Q&A With Author Jennifer Hyndman

Jennifer Hyndman, author of the new book Dual Disasters provides insight on the 2004 tsunami and what it means for humanitarian response going forward. To see a video companion to the book, click here (password: Lhokse).

Explain the meaning of your book title: “Dual Disasters”

The concept describes a situation where a humanitarian crisis with human-made political roots overlaps with a humanitarian crisis induced by environmental disaster.

You conducted many interviews with aid workers, activists and government officials in researching this book. What was the most surprising thing you learned from these encounters?

People worldwide will respond generously to help the blameless survivors of a tsunami, but are much less interested in helping those dispossessed by war. This differential response creates disparate landscapes of humanitarian aid.

What are some ways that social and political realities shape disaster response?

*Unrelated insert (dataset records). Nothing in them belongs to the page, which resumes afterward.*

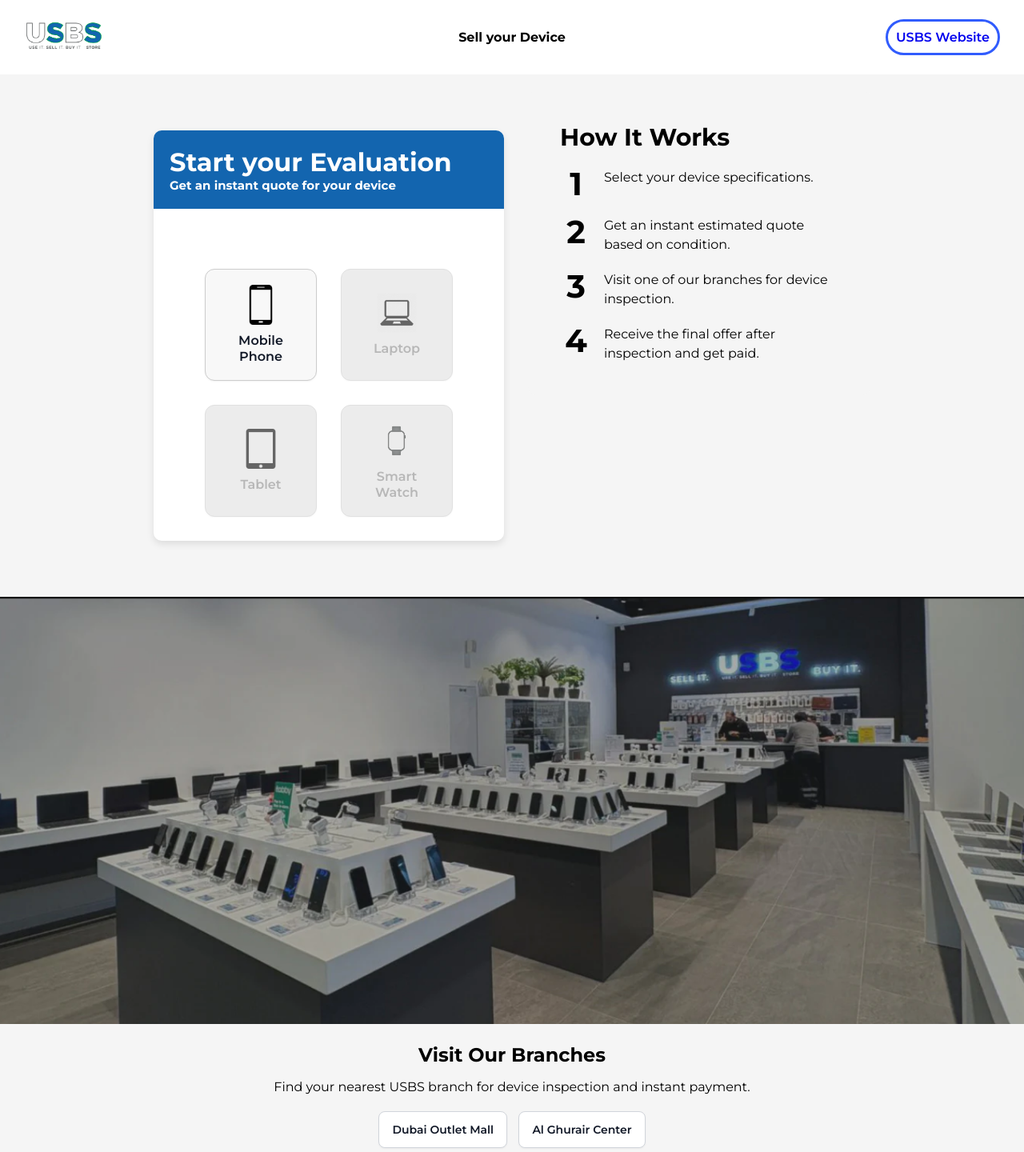
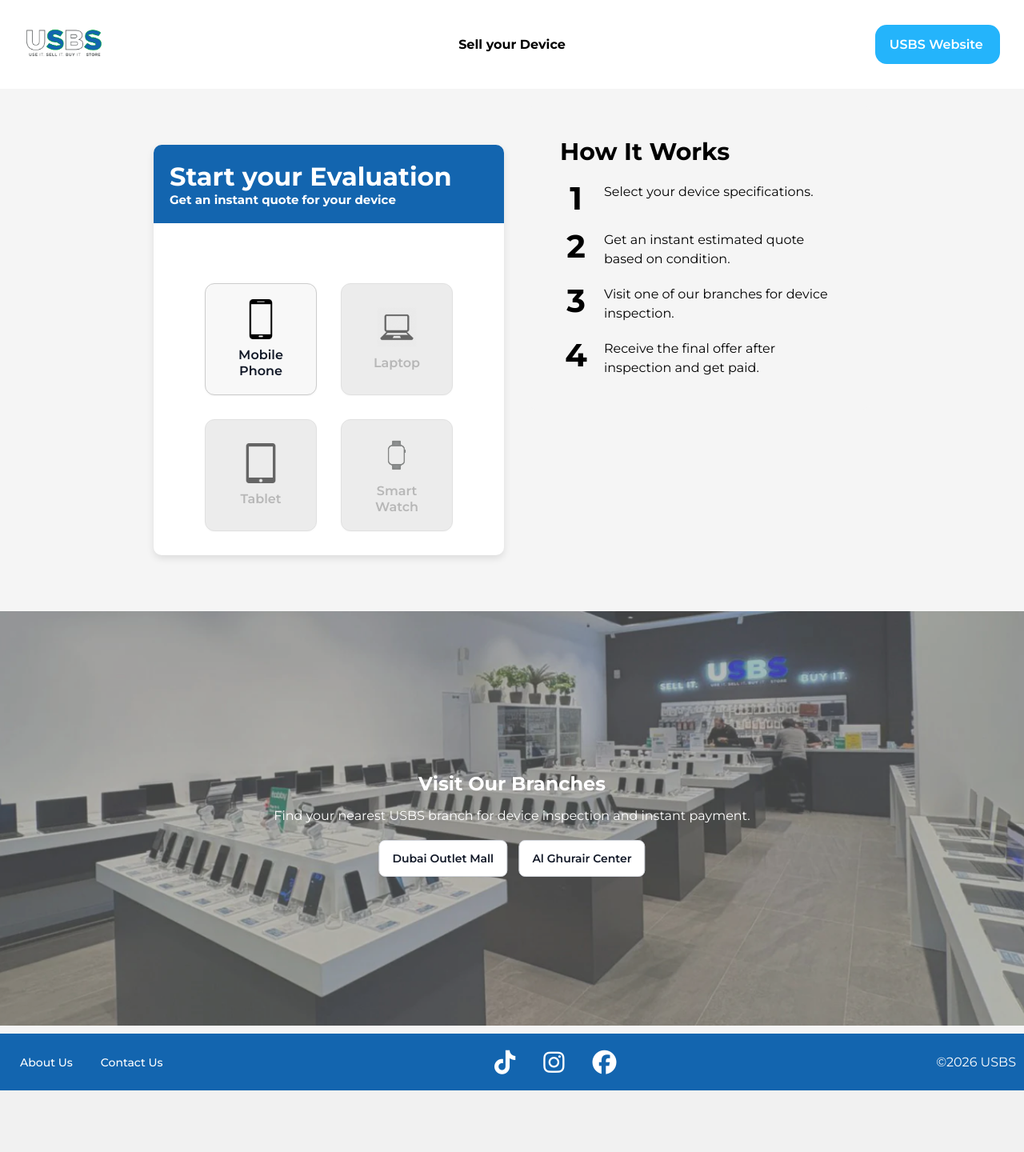
Before and after one commit to PreityAntoinette/Buyback-System, a PHP site: page / in a window 1280 px wide. Shown: the whole page at 80% size. After the commit the page ends 1363 px from the top, so only its background shows below. Run offline with PHP 8.4, Linux system fonts and the light colour scheme; data comes from the database, SQL or seed files in the repository.

Commit message:
User page

```diff
--- a/css/style.css
+++ b/css/style.css
@@ -84,23 +84,23 @@ nav {
 
 /* From Uiverse.io by SteveBloX */
 .nav-links a {
-  width: 200px;
-  height: 70px;
-  padding: 10px;
-  border: 3px solid #315cfd;
-  border-radius: 45px;
-  transition: all 0.3s;
+  border: 2px solid #24b4fb;
+  background-color: #24b4fb;
+  border-radius: 0.9em;
   cursor: pointer;
-  background: white;
-  font-size: 1em;
-  font-weight: 550;
-  text-decoration: none;
+  padding: 0.8em 1.2em 0.8em 1em;
+  transition: all ease-in-out 0.2s;
+  font-size: 16px;
+  display: flex;
+    justify-content: center;
+    align-items: center;
+    color: #fff;
+    font-weight: 600;
+    text-decoration: none;
 }
 
 .nav-links a:hover {
-  background: #315cfd;
-  color: white;
-  font-size: 1.3em;
+  background-color: #0071e2;
 }
 
 .content-wrapper {
@@ -301,7 +301,72 @@ button:focus-visible {
 
 /*Locations*/
 
-.location img{
-    width: 1300px;
+.location {
+    position: relative; /* makes this the reference */
+    width: 100%;
+    max-width: 1300px;
+    margin: 0 auto;
+}
+
+.location img {
+    width: 100%;
+    opacity: 80%;
     height: auto;
+    display: block;
 }
+
+.location-text {
+    position: absolute;
+    top: 50%;
+    left: 50%;
+    transform: translate(-50%, -50%); /* perfect center */
+    text-align: center;
+    color: white;
+}
+/*footer*/
+
+footer{
+    color: #fff;
+    background-color: var(--blue);
+}
+
+.footer-container {
+    margin-top: 10px;
+    display: flex;
+    flex-direction: row;
+    justify-content: space-between;
+    align-items: center;
+    padding: 10px;
+}
+
+.footer-container ul{
+    display: flex;
+    margin-bottom: 32px;
+    gap: 15px;
+    padding: 5px;
+    margin: 0;
+    list-style: none;
+    flex-wrap: wrap;
+    justify-content: center;
+}
+
+.footer-container li{
+    padding: 0 10px;
+    margin-bottom: 0px;
+}
+
+.footer-container a{
+    font-size: 14px;
+    font-weight: 500;
+    color: #fff;
+    text-decoration: none;
+}
+
+.footer-container i{
+    cursor: pointer;
+    font-size: 30px;
+}
+
+.footer-container p{
+    text-align: center;
+}
--- a/index.php
+++ b/index.php
@@ -10,8 +10,10 @@ include 'db.php';
 <link rel="preconnect" href="https://fonts.googleapis.com">
 <link rel="preconnect" href="https://fonts.gstatic.com" crossorigin>
 <link href="https://fonts.googleapis.com/css2?family=Montserrat:ital,wght@0,100..900;1,100..900&display=swap" rel="stylesheet">
+<link rel="stylesheet" href="https://cdnjs.cloudflare.com/ajax/libs/font-awesome/6.5.0/css/all.min.css">
 <link rel="stylesheet" href="css/style.css">
 <link rel="stylesheet" href="css/selection_bar.css">
+<link rel="stylesheet" href="css/footer.css">
 </head>
 <body>
     <nav class="navbar">
@@ -104,10 +106,30 @@ include 'db.php';
             <p>Find your nearest USBS branch for device inspection and instant payment.</p>
             <button>Dubai Outlet Mall</button>
             <button>Al Ghurair Center</button>
+        </div>
+    </div>
 
 
-
-    </div>
+    <footer>
+        <div class="footer-container">
+            <ul class="flex-row">
+                <li><a href="https://usbs-uae.com/pages/about-us">About Us</a></li>
+                <li><a href="https://usbs-uae.com/pages/contact">Contact Us</a></li>
+            </ul>
+            <ul class="flex-row">
+                <li>
+                    <i class="fab fa-tiktok"></i>
+                </li>
+                <li>
+                    <i class="fab fa-instagram"></i>
+                </li>
+                <li>
+                    <i class="fab fa-facebook"></i>
+                </li>
+            </ul>
+            <p>&copy;2026 USBS</p>
+        </div>
+    </footer>
 <script src="js/script.js?v=1.0"></script>
 <script src="js/selection_bar.js?v=1.0"></script>
 </body>
```
Also changed, not shown: images/locations.png.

Prejudice, discrimination, and exclusion do not disappear during a crisis. In fact, they are often exacerbated. International aid can fuel flames of nationalism and mistrust if not carefully calibrated to a context of conflict.

How was the response and recovery different in Sri Lanka and Aceh, Indonesia? How were they similar?

The Indonesian response was more state-centric and slower, with sovereignty and recovery tightly interwoven. In Sri Lanka, aid was a tool for reconstruction but also became a medium of political negotiations among oppositional factions in an unresolved conflict. As such it was politicized more than in Aceh.

Why did the 2004 tsunami attract more aid and attention than the 2005 earthquake in Pakistan? What factors determine the level of response in disasters?

People across world regions could witness the dramatic disaster of the tsunami, even envision themselves as part of such a tragedy given the heavily touristed areas hit. The earthquake in Pakistan in 2005 was in a remote area without the same 'CNN effect'. While Haiti scooped the big aid dollars of 2010, Pakistan and its deadly floods later in the year affected more people but attracted far less money.

In the book, you outline a feminist approach to studying natural disasters. Explain how the 2004 tsunami had gendered impacts.

We know that roughly three women died in the tsunami for every man. In conflicts, men are often more at risk of death than women. Both kinds of disasters destabilize social relations, including gender, and remake society in new ways. For me, a feminist approach to studying disasters is one that engages actors and survivors on the ground, and analyzes a range of power relations that include gender but also ethnicity/race, caste, region, and other kinds of politicized status.

Why do you think international aid given after the Haiti earthquake disaster has generated so little meaningful progress?

The lethargy of recovery in Haiti has everything to do with the dual disasters thesis. With a poorly functioning state and weak institutions to implement and monitor humanitarian aid, capacity to respond to the earthquake was far lower than it was in Chile months later where both physical and social infrastructures were in place.

What’s the best lesson we can take away from the 2004 tsunami response when addressing future natural disasters?

Many humanitarian crises to come will be dual disasters or even multiple ones. All humanitarian needs should be addressed, regardless of whether they are related to global warming, ongoing war, tsunami, or earthquake. Inequitable aid distribution after the tsunami in Aceh created disparities and tensions that have the potential to undermine the current peace.


  1. Congratulations Jennifer!!!
    I know you are passionate about humanitarian aid. We should all learn from this. Thank you.
    Pamela Parker

  2. Congratulations, Jennifer -- this looks really fascinating and eye-opening.
    Meg Holden